July 31, 2001
International Terrorism: American Hostages
The U.S. Government will make no concessions to terrorists holding official or private U.S. citizens hostage. It will not pay ransom, release prisoners, change its policies, or agree to other acts that might encourage additional terrorism. At the same time, the United States will use every appropriate resource to gain the safe return of American citizens who are held hostage by terrorists. Hostage-taking is defined under international law (International Convention Against the Taking of Hostages, adopted December 17, 1979) as the seizing or detaining and threatening to kill, injure, or continue to detain a person in order to compel a third party to do or abstain from doing any act as an explicit or implicit condition for the release of the seized or detained person.
It is internationally accepted that governments are responsible for the safety and welfare of persons within their borders. Aware of both the terrorist threat and public safety shortcomings in many parts of the world, the United States has developed enhanced physical and personal security programs for U.S. personnel and has established cooperative arrangements with the U.S. private sector. It also has established bilateral counter-terrorism assistance programs and close intelligence and law enforcement relationships with many nations to help prevent terrorist incidents or to resolve them in a manner that will deny the perpetrators benefits from their actions.
The United States also seeks effective judicial prosecution and punishment for terrorists and criminals victimizing the U.S. Government or its citizens and will use all legal methods to these ends, including extradition. U.S. policy and goals are clear, and the U.S. Government actively pursues them alone and in cooperation with other governments.

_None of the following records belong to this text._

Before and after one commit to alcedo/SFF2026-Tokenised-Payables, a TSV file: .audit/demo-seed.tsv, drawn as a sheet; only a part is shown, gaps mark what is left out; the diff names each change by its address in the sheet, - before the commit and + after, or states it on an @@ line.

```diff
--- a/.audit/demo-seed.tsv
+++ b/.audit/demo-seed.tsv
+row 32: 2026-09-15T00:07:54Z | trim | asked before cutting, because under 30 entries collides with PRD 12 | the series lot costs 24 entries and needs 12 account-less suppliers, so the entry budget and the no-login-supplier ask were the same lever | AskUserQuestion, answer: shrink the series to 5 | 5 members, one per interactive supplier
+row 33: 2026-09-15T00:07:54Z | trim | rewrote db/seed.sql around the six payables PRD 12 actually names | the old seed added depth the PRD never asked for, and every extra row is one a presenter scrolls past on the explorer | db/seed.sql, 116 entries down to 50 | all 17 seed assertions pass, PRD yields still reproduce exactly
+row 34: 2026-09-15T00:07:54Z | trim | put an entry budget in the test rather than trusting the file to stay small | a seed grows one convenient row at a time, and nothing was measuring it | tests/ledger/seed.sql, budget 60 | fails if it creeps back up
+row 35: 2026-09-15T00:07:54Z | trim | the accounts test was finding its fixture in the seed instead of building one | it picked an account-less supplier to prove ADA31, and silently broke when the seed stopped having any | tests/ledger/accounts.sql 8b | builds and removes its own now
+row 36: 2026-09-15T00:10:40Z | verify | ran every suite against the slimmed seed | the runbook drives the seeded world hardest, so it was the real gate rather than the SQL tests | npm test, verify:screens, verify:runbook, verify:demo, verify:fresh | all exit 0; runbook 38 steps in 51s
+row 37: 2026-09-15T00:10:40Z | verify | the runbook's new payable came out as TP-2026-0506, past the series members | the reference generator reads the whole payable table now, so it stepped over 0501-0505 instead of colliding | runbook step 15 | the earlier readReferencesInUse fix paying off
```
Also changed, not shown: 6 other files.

The U.S. Government believes that paying ransom or making other concessions to terrorists in exchange for the release of hostages increases the danger that others will be taken. Its policy therefore rejects all demands for ransom, prisoner exchanges, and deals with terrorists in exchange for the release of hostages. At the same time, it will make every effort, including contact with representatives of the captors, to obtain the release of the hostages.
The United States strongly urges American companies and private citizens not to pay ransom. It believes that good security practices, relatively modest security expenditures, and continual close cooperation with embassy and local authorities can lower the risk to Americans living in high-threat environments.
The U.S. Government is concerned for the welfare of its citizens but cannot support requests that host governments violate their own laws or abdicate their normal law enforcement responsibilities. On the other hand, if the employing organization or company works closely with local authorities and follows U.S. policy, U.S. Foreign Service posts can actively pursue efforts to bring the incident to a safe conclusion. This includes providing reasonable administrative services and, if desired by the local authorities and the American organization, full participation in strategy sessions. Requests for U.S. Government technical assistance or expertise will be considered on a case-by-case basis. The full extent of U.S. Government participation must await an analysis of each specific set of circumstances.
If a U.S. private organization or company seeks release of hostages by paying ransom or pressuring the host government for political concessions, U.S. Foreign Service posts will limit their participation to basic administrative services, such as facilitating contacts with host government officials. The host government and the U.S. private organization or citizen must understand that if they wish to follow a hostage resolution path different from that of U.S. Government policy, they do so without its approval or cooperation. The U.S. Government cannot participate in developing and implementing a ransom strategy. However, U.S. Foreign Service posts may maintain a discreet contact with the parties to keep abreast of developments.
Under current U.S. law 18 USC 1203 (Act for the Prevention and Punishment of the Crime of Hostage-Taking, enacted October 1984 in implementation of the UN Convention on Hostage-Taking), seizure of a U.S. national as a hostage anywhere in the world is a crime, as is any hostage-taking action in which the U.S. Government is a target or the hostage-taker is a U.S. national. Such acts, therefore, are subject to investigation by the Federal Bureau of Investigation and to prosecution by U.S. authorities. Actions by private persons or entities that have the effect of aiding and abetting the hostage-taking, concealing knowledge of it from the authorities, or obstructing its investigation, may themselves be in violation of U.S. law.